Film Capacitor

An image of a cut away of a capacitor
A photo of a green capacitor.

Film capacitors are frequently found in high-quality audio equipment, such as headphone amplifiers, record players, graphic equalizers, and radio tuners. Their key feature is that the dielectric material is a plastic film, such as polyester or polypropylene.

The metal electrodes of this film capacitor are vacuum-deposited on the surfaces of long strips of plastic film. After the leads are attached, the films are rolled up and dipped into an epoxy that binds the assembly together. Then the completed assembly is dipped in a tough outer coating and marked with its value.

Other types of film capacitors are made by stacking flat layers of metallized plastic film, rather than rolling up layers of film.

Dipped Tantalum Capacitor

A photo of a cutaway of a Dipped Tantalum Capacitor

At the core of this capacitor is a porous pellet of tantalum metal. The pellet is made from tantalum powder and sintered, or compressed at a high temperature, into a dense, spongelike solid.

Just like a kitchen sponge, the resulting pellet has a high surface area per unit volume. The pellet is then anodized, creating an insulating oxide layer with an equally high surface area. This process packs a lot of capacitance into a compact device, using spongelike geometry rather than the stacked or rolled layers that most other capacitors use.

The device’s positive terminal, or anode, is connected directly to the tantalum metal. The negative terminal, or cathode, is formed by a thin layer of conductive manganese dioxide coating the pellet.

Axial Inductor

An image of a cutaway of a Axial Inductor
A photo of a collection of cut wires

Inductors are fundamental electronic components that store energy in the form of a magnetic field. They’re used, for example, in some types of power supplies to convert between voltages by alternately storing and releasing energy. This energy-efficient design helps maximize the battery life of cellphones and other portable electronics.

Inductors typically consist of a coil of insulated wire wrapped around a core of magnetic material like iron or ferrite, a ceramic filled with iron oxide. Current flowing around the core produces a magnetic field that acts as a sort of flywheel for current, smoothing out changes in the current as it flows through the inductor.
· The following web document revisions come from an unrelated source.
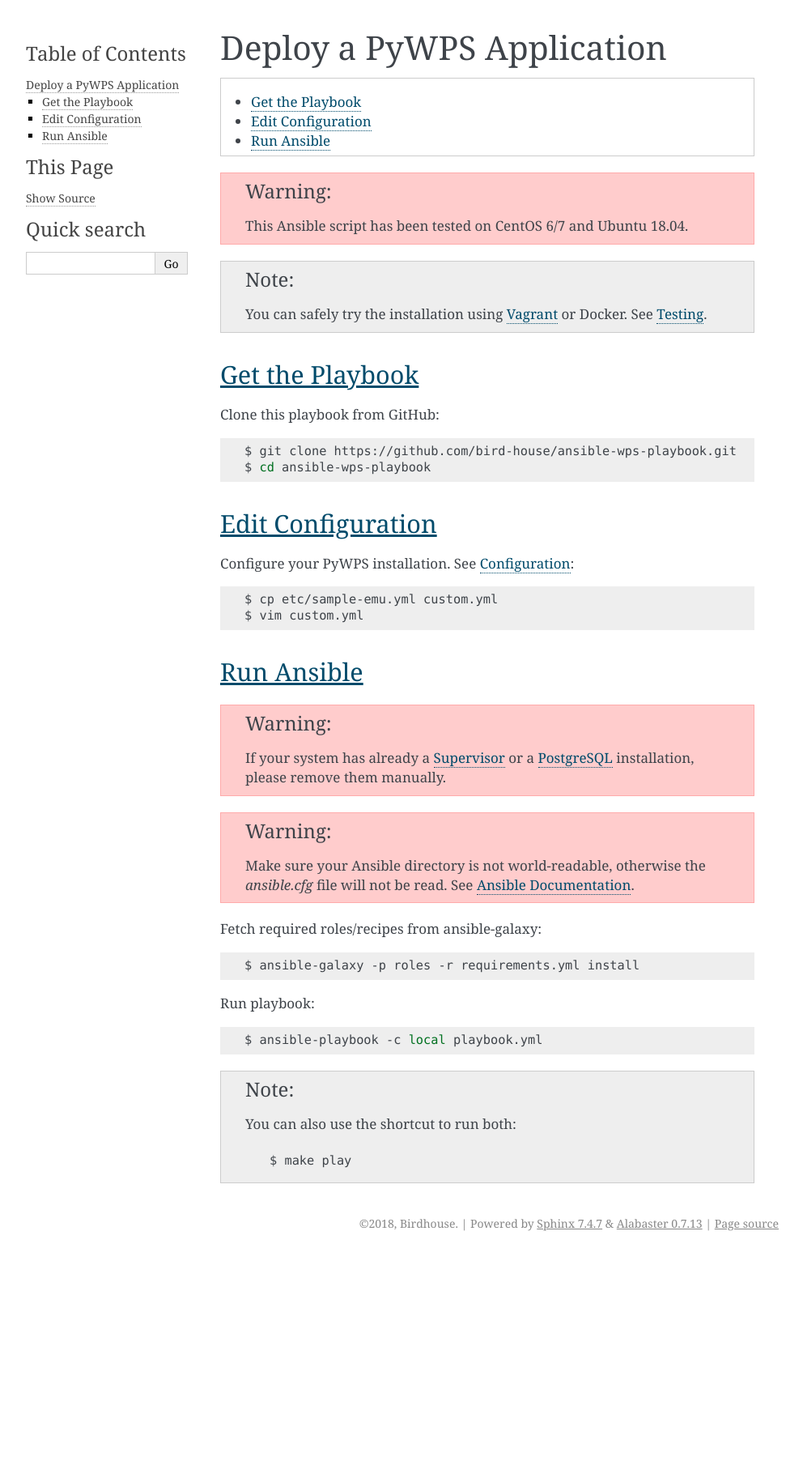
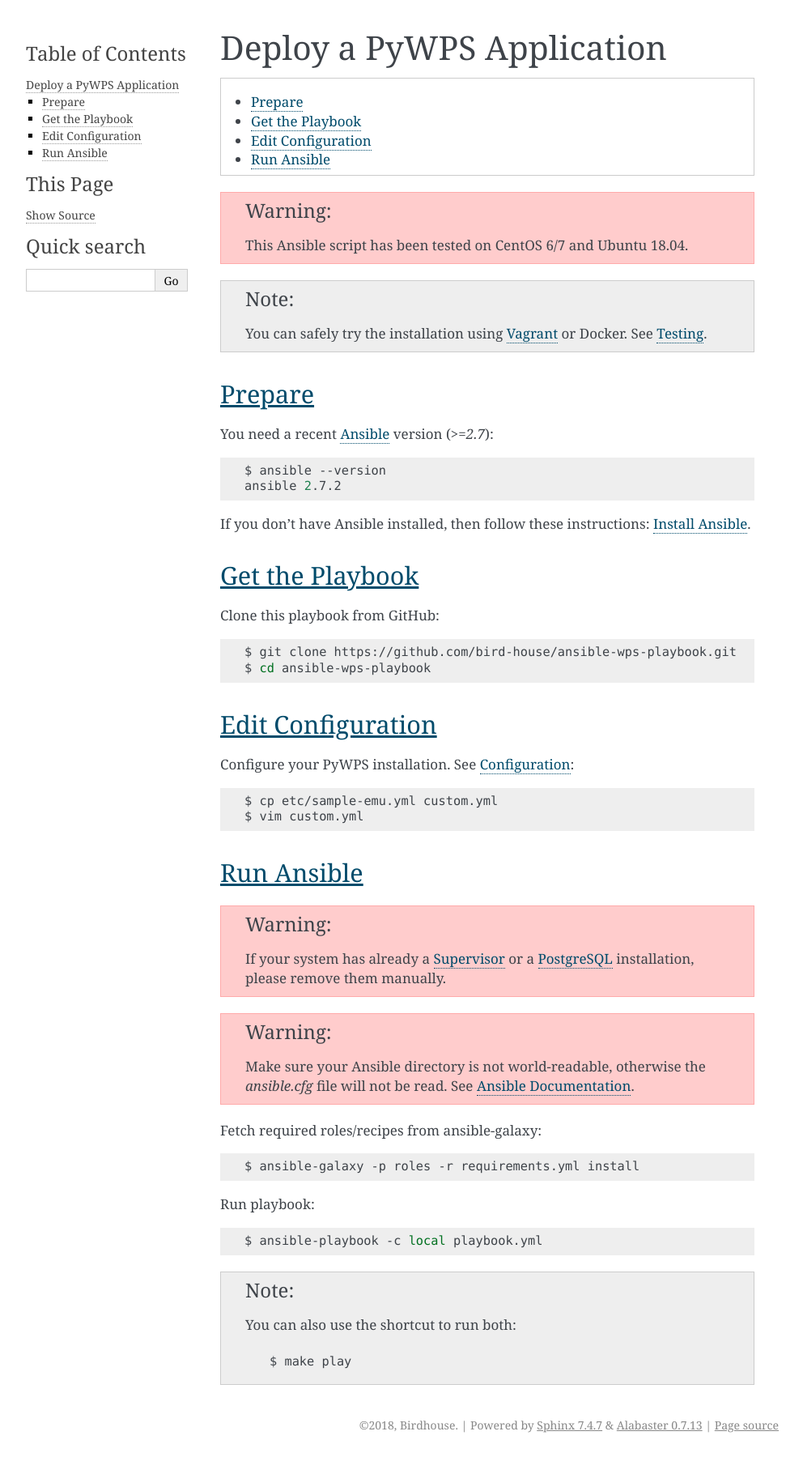
Before and after one commit to bird-house/ansible-wps-playbook, a Sphinx documentation site: the page built from docs/source/deploy.rst, in a window 1280 px wide. Shown: the whole page at 81% size, without its empty margins (148-1140 px from the left). Built offline with Sphinx 7.4.7, drawn with Linux system fonts in a browser that asks for light colours; before the commit the page ends 1550 px from its top, so only the background shows below that.

Commit message:
fixed install

```diff
--- a/docs/source/deploy.rst
+++ b/docs/source/deploy.rst
@@ -13,6 +13,17 @@
 
     You can safely try the installation using Vagrant_ or Docker. See :ref:`testing`.
 
+Prepare
+-------
+
+You need a recent Ansible_ version (`>=2.7`):
+
+.. code-block:: sh
+
+  $ ansible --version
+  ansible 2.7.2
+
+If you don't have Ansible installed, then follow these instructions: :ref:`installation`.
 
 Get the Playbook
 ----------------
--- a/docs/source/preparing.rst
+++ b/docs/source/preparing.rst
@@ -6,7 +8,7 @@
     :depth: 2
 
 .. warning::
-  You need to install a recent Ansible_ version (``>=2.7``).
+  You need to install a recent Ansible_ version (`>=2.7`).
 
 .. note::
   You will need Ansible only on your client which you use for running the Ansible scripts.
```
Also changed, not shown: other parts of docs/source/preparing.rst (+2 -0 lines).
This axial inductor has a number of turns of varnished copper wire wrapped around a ferrite form and soldered to copper leads on its two ends. It has several layers of protection: a clear varnish over the windings, a light-green coating around the solder joints, and a striking green outer coating to protect the whole component and provide a surface for the colorful stripes that indicate its inductance value.

Power Supply Transformer

A photo of a collection of cut wires
A photo of a yellow element on a circuit board.

This transformer has multiple sets of windings and is used in a power supply to create multiple output AC voltages from a single AC input such as a wall outlet.

The small wires nearer the center are “high impedance” turns of magnet wire. These windings carry a higher voltage but a lower current. They’re protected by several layers of tape, a copper-foil electrostatic shield, and more tape.

The outer “low impedance” windings are made with thicker insulated wire and fewer turns. They handle a lower voltage but a higher current.

All of the windings are wrapped around a black plastic bobbin. Two pieces of ferrite ceramic are bonded together to form the magnetic core at the heart of the transformer.

This article appears in the February 2023 print issue.